PROBLEM TO SOLVE | Please copy out the lines in the entries that contain "descriptionInput".

THE DATA |
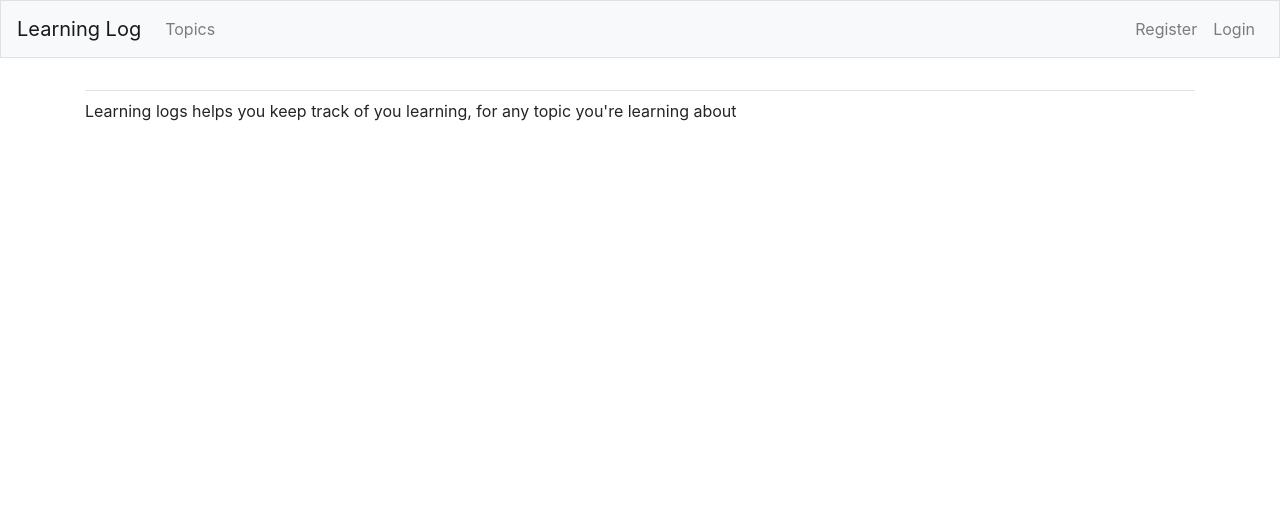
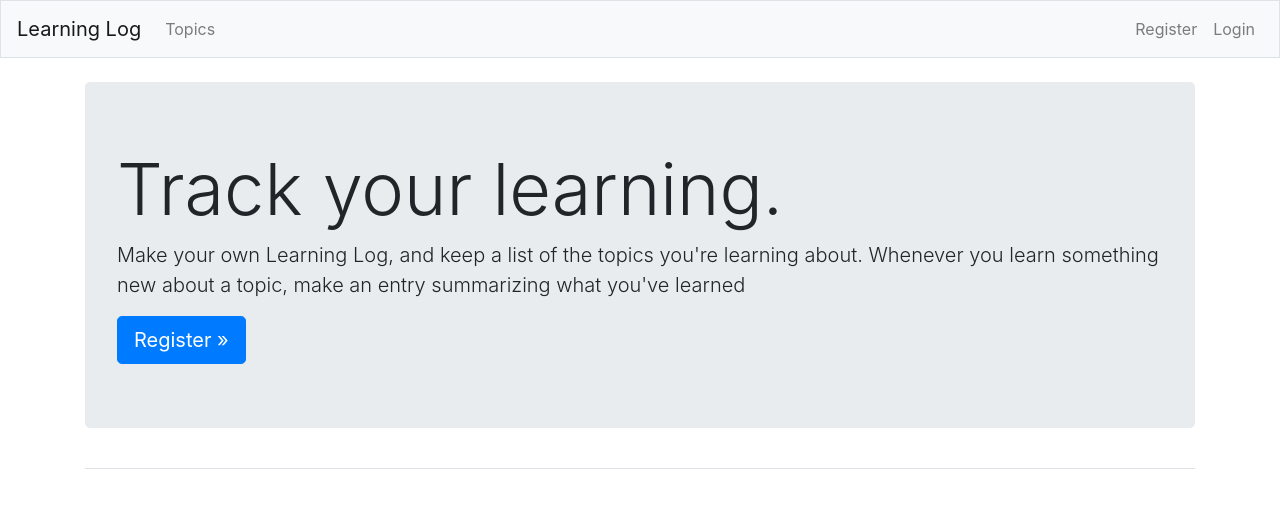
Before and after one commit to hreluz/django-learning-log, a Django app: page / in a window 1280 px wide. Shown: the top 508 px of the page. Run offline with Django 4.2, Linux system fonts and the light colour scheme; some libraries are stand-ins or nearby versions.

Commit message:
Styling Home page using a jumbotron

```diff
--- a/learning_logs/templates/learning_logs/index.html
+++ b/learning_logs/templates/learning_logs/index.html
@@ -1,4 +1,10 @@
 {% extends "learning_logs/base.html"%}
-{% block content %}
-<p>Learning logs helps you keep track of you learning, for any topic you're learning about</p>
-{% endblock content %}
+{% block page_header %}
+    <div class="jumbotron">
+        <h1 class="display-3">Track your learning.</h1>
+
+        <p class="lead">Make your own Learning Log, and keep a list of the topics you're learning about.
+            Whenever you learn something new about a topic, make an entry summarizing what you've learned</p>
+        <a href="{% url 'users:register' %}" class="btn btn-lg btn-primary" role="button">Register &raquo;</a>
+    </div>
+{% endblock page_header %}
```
--
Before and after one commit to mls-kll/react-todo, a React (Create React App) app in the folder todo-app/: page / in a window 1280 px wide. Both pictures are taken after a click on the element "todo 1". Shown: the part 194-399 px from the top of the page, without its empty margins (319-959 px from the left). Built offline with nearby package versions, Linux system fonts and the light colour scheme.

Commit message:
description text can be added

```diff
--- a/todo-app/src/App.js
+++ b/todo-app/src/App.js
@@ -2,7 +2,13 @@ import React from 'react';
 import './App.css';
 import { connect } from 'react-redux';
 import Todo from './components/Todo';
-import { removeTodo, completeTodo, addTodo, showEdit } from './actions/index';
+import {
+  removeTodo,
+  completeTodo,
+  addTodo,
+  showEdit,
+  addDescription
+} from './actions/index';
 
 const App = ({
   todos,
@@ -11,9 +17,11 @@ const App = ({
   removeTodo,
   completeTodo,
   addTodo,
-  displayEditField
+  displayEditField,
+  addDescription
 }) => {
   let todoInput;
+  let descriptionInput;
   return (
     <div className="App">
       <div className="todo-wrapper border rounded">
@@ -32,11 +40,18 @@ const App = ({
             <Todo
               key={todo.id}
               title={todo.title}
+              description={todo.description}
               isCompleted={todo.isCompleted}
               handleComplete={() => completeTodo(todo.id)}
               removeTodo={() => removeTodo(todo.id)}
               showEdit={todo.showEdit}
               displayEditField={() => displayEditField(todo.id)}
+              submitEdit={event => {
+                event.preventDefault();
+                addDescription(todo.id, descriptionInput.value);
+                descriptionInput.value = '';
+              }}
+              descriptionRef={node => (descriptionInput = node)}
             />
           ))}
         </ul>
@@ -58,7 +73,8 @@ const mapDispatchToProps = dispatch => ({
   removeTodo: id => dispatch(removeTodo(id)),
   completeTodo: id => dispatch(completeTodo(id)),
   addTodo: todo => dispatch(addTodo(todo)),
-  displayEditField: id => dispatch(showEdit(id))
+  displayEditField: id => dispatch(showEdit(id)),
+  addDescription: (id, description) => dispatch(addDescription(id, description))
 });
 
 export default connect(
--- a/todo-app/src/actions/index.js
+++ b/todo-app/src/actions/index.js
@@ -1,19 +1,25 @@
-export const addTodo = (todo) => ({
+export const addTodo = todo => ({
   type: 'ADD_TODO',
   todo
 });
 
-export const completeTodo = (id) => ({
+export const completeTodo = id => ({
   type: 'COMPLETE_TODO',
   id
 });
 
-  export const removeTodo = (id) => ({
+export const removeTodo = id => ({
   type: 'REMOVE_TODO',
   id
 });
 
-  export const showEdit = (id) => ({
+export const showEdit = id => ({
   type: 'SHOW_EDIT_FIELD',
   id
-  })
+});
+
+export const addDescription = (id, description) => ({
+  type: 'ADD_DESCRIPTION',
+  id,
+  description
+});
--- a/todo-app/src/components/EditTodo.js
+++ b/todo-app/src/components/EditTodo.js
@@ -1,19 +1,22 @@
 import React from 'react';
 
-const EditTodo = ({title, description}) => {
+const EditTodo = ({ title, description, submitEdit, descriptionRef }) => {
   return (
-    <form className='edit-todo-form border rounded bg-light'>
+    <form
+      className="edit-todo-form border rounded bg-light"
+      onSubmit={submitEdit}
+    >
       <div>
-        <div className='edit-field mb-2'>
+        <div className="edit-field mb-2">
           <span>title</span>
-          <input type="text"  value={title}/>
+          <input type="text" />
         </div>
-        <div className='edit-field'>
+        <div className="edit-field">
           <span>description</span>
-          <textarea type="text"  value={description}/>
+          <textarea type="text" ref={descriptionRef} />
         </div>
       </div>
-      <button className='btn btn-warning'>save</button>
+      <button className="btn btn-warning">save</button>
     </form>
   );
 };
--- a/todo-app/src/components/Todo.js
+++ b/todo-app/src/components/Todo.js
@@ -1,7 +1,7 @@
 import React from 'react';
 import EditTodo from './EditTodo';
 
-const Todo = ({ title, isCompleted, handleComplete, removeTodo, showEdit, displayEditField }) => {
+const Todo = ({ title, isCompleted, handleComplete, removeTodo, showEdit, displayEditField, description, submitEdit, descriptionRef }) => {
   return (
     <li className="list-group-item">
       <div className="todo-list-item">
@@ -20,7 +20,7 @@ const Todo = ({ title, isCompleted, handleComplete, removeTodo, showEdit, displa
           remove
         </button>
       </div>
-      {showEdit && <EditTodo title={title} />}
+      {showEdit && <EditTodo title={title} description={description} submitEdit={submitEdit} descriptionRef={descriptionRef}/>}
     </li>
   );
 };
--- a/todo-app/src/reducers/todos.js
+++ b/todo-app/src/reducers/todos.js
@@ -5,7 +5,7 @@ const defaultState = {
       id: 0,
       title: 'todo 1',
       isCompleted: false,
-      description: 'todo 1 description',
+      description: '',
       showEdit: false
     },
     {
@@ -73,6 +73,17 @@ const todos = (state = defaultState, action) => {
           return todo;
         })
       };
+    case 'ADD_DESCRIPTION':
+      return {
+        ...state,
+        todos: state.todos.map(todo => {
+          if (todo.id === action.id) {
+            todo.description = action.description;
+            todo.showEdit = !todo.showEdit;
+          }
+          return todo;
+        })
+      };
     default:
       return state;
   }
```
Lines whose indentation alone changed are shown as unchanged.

THE ANSWER |
+  let descriptionInput;
+                addDescription(todo.id, descriptionInput.value);
+                descriptionInput.value = '';
+              descriptionRef={node => (descriptionInput = node)}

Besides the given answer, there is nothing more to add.